Item Type: Article
Article Type: Article
Subjects: G Geography. Anthropology. Recreation > GE Environmental Sciences
Q Science > QH Natural history > QH301 Biology
Q Science > QL Zoology
Divisions: Schools and Research Institutes > School of Education and Science
Research Priority Areas: Place, Environment and Community
Depositing User: Anne Goodenough
Date Deposited: 04 Apr 2016 13:42
Last Modified: 31 Aug 2023 08:59
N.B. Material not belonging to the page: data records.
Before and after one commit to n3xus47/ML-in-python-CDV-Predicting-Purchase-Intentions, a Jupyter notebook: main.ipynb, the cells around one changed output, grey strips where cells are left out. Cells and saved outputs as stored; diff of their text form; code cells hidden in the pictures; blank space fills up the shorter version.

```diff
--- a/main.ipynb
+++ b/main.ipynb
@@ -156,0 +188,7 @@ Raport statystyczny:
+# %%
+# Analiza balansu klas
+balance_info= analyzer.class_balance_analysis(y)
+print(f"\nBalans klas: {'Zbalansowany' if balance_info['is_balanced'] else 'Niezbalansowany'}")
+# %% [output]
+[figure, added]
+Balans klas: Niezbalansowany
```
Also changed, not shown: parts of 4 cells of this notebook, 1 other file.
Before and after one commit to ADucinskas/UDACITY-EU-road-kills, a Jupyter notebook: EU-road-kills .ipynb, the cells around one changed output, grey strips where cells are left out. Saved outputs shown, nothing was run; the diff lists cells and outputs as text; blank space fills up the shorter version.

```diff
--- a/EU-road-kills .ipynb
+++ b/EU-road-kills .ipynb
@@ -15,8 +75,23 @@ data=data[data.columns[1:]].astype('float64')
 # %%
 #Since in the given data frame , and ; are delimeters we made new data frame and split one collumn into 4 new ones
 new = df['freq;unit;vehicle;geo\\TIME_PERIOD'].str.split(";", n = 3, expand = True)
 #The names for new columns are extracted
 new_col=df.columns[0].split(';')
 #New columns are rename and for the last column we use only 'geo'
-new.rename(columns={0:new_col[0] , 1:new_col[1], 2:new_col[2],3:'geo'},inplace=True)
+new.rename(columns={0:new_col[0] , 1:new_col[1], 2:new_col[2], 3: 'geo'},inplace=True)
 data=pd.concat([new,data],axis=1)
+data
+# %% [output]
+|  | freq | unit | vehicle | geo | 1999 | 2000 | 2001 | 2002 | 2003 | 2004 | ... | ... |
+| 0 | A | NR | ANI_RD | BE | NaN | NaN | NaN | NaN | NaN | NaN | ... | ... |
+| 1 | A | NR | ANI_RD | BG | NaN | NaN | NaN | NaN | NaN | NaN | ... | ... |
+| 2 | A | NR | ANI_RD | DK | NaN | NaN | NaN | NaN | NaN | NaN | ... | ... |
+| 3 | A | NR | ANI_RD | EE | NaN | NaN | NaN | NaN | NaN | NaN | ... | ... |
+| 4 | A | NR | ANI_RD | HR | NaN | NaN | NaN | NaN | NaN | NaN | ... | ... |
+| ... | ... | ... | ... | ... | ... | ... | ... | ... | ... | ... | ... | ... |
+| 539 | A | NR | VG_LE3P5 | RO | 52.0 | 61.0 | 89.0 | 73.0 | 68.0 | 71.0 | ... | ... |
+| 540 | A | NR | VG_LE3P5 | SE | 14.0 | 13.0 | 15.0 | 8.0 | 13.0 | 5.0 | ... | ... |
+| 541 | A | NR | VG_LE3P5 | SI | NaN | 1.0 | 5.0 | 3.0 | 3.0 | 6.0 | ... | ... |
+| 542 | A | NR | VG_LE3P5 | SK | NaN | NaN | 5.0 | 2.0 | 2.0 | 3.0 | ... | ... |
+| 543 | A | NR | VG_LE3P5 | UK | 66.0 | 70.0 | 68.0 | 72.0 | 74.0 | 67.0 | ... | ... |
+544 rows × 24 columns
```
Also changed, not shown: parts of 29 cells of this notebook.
URI: https://eprints.glos.ac.uk/id/eprint/3362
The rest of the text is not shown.